Humanity and Me

This world is not my world.

It probably sounds like a really stupid statement to make - and it is. I'm not going to pretend that it isn't. Every pretentious, jumped-up teenager who can't figure out a way to deal with their emotional problems says that, and if anything I'm at an age where I should be moving on from that and taking my place amongst the legions of the normal.

That doesn't stop me from feeling that way.

Ever since I was old enough to interact with society, I've had problems doing so. I'm an introvert; interacting with all but a few people drains me of energy. I'm shy; I have problems approaching others. I'm different, and not in the good way - not in the way of that one eccentric person with rainbow hair and a monocle who makes people have epiphanies just by talking to them.

I'm different in the way of that one weird kid at school whom everyone picked on. I'm not really some special-wecial snowflake, just a bit of a freak.

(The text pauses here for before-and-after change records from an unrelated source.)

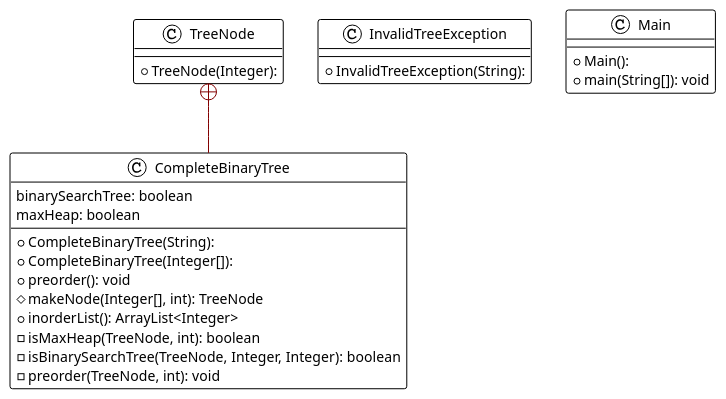
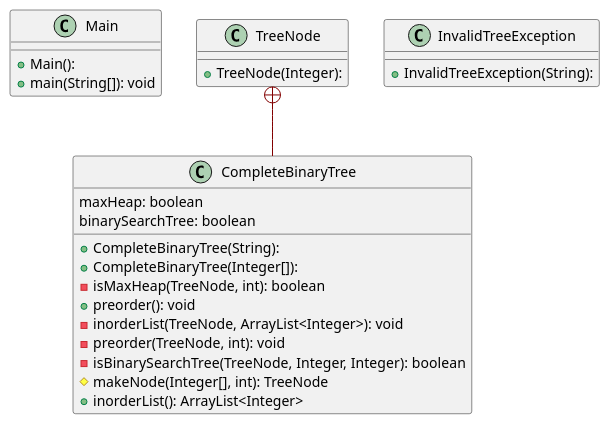
The diagram in project3/src/main/resources/project3.plantuml (amatos/CMSC315), drawn with PlantUML before and after one commit. The commit also changed 4 other files, not shown here.

```diff
--- a/project3/src/main/resources/project3.plantuml
+++ b/project3/src/main/resources/project3.plantuml
@@ -1,31 +1,30 @@
 @startuml
 
-!theme plain
-top to bottom direction
-skinparam linetype ortho
-
+class Main {
+  + Main():
+  + main(String[]): void
+}
 class CompleteBinaryTree {
-  + CompleteBinaryTree(String): 
-  + CompleteBinaryTree(Integer[]): 
+  + CompleteBinaryTree(String):
+  + CompleteBinaryTree(Integer[]):
+  - isMaxHeap(TreeNode, int): boolean
   + preorder(): void
+  - inorderList(TreeNode, ArrayList<Integer>): void
+  - preorder(TreeNode, int): void
+  - isBinarySearchTree(TreeNode, Integer, Integer): boolean
   # makeNode(Integer[], int): TreeNode
   + inorderList(): ArrayList<Integer>
-  - isMaxHeap(TreeNode, int): boolean
-  - isBinarySearchTree(TreeNode, Integer, Integer): boolean
-  - preorder(TreeNode, int): void
+   maxHeap: boolean
    binarySearchTree: boolean
-   maxHeap: boolean
-}
-class InvalidTreeException {
-  + InvalidTreeException(String): 
-}
-class Main {
-  + Main(): 
-  + main(String[]): void
-}
-class TreeNode {
-  + TreeNode(Integer): 
 }
 
-TreeNode              +-[#820000,plain]-  CompleteBinaryTree   
+class InvalidTreeException {
+  + InvalidTreeException(String):
+}
+
+class TreeNode {
+  + TreeNode(Integer):
+}
+
+TreeNode              +-[#820000,plain]-  CompleteBinaryTree
 @enduml
```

And apart from anything else, it hurts.

These days, I don't take much pride in not being like any of the others: it's much too isolating, and much too confusing. To me, social interactions are highly unintuitive and fraught with peril - what if I say something wrong? What if people reject me? How come everyone else gets this, and I don't?

Everyone else feels the same way, I know. The only difference is I have such difficulty hiding it that it makes me anxious.

People also seem to be masters of psychology: they can read others very well. Not only do I have difficulty reading others' emotions, but I have difficulty understanding what people want me to do unless they tell me outright.

They expected me to understand, and I didn't, and everyone else did.

It makes me feel worse when I start thinking about physics, which is weird - after all, I love physics. It's my favourite subject and the thing that I want to do for the rest of my life.

But physics doesn't deal with living things - at least, not directly: it deals with applied mathematics, with stars unimaginable distances from us, with particles that behave like waves and with ideas that sound absurd and counterintuitive to pretty much everyone, even if they can think in maths as I (and many others, I'm not special) can.

Biology, psychology and neurology, on the other hand, do deal with living things: they deal with the workings of the mind, the body, the consciousness, the cells, the interactions within and between species - most of what is actually relevant to us as human beings.

I'm also very, very bad at them. I don't find them nearly as intuitive as physics or mathematics.

Knowing how bad I am at dealing with other living things, that worries me: what if I was drawn to the study of how objects work because I understand them more than I do people? What if I'm so bad at dealing with humanity I have no option but to retreat into a world of waves and particles? I don't want to imply that all physicists are like this, as it certainly won't help our image - but I certainly have to wonder whether I'm like that.

I like to think of the world in terms of processes: it's how I can understand the chaos and complexity of turbulence when other people wonder how waving your arm in the air can lead to the Navier-Stokes existence and smoothness problem, which to this day remains unsolved. (The answer to why it's an unsolved problem, if anyone's interested, is that for most situations the equations result in partial differential equations that are too hard to solve.) It also leads to me being very detached from the world, to me viewing myself as a self-aware machine.

The thing is, machines don't have emotions. I do.

I'm not going to rant to you about how emotions are worthless and stupid, because irrational as they may be,  as a consequence of my health problems I've gone for relatively long periods of time feeling absolutely no emotion at all - not even sadness, which is generally my default state. All hail chronic depression!

Right...Going back to talking about feeling emotionless, it's not as great as it sounds. It feels very weird, almost fearful. You feel empty without emotion - and for some reason you still feel like crap. Being emotionless actually made me prefer being miserable, because when you're miserable you actually feel something some of the time.

Even so, misery's not an ideal emotion - mostly because it feels terrible. And for me, it's sometimes made worse by my thinking of myself as a machine, because machines don't feel things.

Essentially, I have problems interacting with humanity so I think of myself as an android and retreat into a world of cold mathematics, yet I still get to feel horrible about it.

Brilliant, isn't it?